PROVIDED RECORDS below:
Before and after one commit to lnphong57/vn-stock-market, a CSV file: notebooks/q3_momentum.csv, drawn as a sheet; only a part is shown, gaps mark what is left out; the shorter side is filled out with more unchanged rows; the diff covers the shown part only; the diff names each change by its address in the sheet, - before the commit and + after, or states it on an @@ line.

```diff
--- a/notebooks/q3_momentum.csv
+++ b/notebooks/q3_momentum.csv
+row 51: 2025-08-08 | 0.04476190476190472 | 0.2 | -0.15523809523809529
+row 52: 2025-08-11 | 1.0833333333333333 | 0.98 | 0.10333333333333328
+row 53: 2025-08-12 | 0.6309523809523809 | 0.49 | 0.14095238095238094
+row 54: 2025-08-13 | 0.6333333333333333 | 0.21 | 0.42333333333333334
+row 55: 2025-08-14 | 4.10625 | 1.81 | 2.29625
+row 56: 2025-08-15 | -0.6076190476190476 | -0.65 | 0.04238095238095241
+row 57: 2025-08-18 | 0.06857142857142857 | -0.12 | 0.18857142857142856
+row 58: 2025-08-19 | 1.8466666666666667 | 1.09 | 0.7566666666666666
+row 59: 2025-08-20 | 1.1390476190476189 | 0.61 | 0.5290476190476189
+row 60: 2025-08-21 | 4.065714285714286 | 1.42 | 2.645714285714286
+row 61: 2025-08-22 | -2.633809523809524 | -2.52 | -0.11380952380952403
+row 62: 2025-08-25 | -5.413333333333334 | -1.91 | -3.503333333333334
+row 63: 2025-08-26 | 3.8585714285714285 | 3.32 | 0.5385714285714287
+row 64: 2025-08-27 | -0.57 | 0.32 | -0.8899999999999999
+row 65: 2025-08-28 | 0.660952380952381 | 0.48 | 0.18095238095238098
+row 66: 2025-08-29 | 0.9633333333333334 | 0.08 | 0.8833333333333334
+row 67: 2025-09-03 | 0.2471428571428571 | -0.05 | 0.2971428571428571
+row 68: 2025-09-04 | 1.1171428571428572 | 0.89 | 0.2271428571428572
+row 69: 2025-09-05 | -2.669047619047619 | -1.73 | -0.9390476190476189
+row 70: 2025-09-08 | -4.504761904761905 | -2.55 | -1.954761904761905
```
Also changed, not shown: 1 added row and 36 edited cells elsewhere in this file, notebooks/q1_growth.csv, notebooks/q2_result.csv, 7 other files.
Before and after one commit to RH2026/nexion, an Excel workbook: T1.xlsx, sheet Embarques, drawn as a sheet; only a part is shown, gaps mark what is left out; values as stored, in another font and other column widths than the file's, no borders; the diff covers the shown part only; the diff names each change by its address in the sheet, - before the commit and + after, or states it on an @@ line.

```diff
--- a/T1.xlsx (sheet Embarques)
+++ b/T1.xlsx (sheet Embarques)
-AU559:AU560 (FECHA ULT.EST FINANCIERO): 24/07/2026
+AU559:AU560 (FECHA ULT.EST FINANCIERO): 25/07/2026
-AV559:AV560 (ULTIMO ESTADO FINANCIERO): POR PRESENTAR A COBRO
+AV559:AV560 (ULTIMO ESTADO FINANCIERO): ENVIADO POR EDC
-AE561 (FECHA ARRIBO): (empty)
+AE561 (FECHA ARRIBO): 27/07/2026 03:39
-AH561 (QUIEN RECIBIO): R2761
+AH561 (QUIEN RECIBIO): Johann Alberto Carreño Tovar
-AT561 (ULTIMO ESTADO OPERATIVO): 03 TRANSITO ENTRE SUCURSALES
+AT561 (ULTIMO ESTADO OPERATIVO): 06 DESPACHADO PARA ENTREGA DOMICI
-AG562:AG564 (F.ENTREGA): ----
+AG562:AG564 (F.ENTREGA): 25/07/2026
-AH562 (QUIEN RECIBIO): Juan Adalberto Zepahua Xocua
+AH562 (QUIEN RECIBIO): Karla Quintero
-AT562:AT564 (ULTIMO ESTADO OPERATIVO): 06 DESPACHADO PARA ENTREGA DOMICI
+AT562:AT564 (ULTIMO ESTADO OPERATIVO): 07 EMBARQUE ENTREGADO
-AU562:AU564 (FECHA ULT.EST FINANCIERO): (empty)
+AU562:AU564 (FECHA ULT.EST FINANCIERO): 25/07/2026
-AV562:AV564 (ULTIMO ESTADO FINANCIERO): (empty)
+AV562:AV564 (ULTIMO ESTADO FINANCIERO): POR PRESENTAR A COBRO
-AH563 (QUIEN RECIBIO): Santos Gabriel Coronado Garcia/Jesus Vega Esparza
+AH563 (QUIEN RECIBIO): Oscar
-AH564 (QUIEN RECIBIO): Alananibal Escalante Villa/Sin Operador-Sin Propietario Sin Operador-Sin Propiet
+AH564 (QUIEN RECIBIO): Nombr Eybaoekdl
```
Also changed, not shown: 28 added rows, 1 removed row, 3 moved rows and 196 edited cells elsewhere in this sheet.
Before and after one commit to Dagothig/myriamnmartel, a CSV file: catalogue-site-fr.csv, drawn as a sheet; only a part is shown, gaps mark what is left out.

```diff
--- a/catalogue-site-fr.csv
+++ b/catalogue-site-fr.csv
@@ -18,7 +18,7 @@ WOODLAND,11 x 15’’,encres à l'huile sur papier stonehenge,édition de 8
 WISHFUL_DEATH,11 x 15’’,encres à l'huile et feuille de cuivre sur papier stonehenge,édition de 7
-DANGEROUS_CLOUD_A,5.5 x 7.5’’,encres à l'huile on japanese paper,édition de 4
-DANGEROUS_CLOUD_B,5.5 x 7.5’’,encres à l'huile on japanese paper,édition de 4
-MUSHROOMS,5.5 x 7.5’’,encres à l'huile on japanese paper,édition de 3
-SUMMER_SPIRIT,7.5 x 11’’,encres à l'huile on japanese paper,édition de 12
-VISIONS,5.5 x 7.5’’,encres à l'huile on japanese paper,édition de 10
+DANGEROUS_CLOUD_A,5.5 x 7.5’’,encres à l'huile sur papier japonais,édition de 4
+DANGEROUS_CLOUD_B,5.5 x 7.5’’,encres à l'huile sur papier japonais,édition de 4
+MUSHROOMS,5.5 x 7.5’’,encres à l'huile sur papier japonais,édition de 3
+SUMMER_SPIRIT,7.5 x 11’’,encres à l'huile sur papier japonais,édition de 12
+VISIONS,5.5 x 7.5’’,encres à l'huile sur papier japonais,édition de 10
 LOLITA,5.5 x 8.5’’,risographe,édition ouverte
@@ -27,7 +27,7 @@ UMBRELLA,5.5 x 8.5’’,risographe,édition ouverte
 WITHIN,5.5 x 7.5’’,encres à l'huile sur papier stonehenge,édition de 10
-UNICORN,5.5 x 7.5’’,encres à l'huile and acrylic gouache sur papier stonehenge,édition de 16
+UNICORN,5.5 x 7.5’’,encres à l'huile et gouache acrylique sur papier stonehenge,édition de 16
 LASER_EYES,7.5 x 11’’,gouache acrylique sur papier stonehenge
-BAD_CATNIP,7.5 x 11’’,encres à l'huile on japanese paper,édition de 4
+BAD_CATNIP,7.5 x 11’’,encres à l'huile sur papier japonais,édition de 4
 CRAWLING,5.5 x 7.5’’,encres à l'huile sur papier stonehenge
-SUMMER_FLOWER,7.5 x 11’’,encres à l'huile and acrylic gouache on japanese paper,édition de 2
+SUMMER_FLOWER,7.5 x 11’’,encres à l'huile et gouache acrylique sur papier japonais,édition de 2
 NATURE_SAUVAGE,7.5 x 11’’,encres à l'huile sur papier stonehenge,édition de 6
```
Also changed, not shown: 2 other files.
End of PROVIDED RECORDS.
Considering only the data above, return the lines in which "QUIEN" occurs.

* EXPECTED OUTPUT
-AH561 (QUIEN RECIBIO): R2761
+AH561 (QUIEN RECIBIO): Johann Alberto Carreño Tovar
-AH562 (QUIEN RECIBIO): Juan Adalberto Zepahua Xocua
+AH562 (QUIEN RECIBIO): Karla Quintero
-AH563 (QUIEN RECIBIO): Santos Gabriel Coronado Garcia/Jesus Vega Esparza
+AH563 (QUIEN RECIBIO): Oscar
-AH564 (QUIEN RECIBIO): Alananibal Escalante Villa/Sin Operador-Sin Propietario Sin Operador-Sin Propiet
+AH564 (QUIEN RECIBIO): Nombr Eybaoekdl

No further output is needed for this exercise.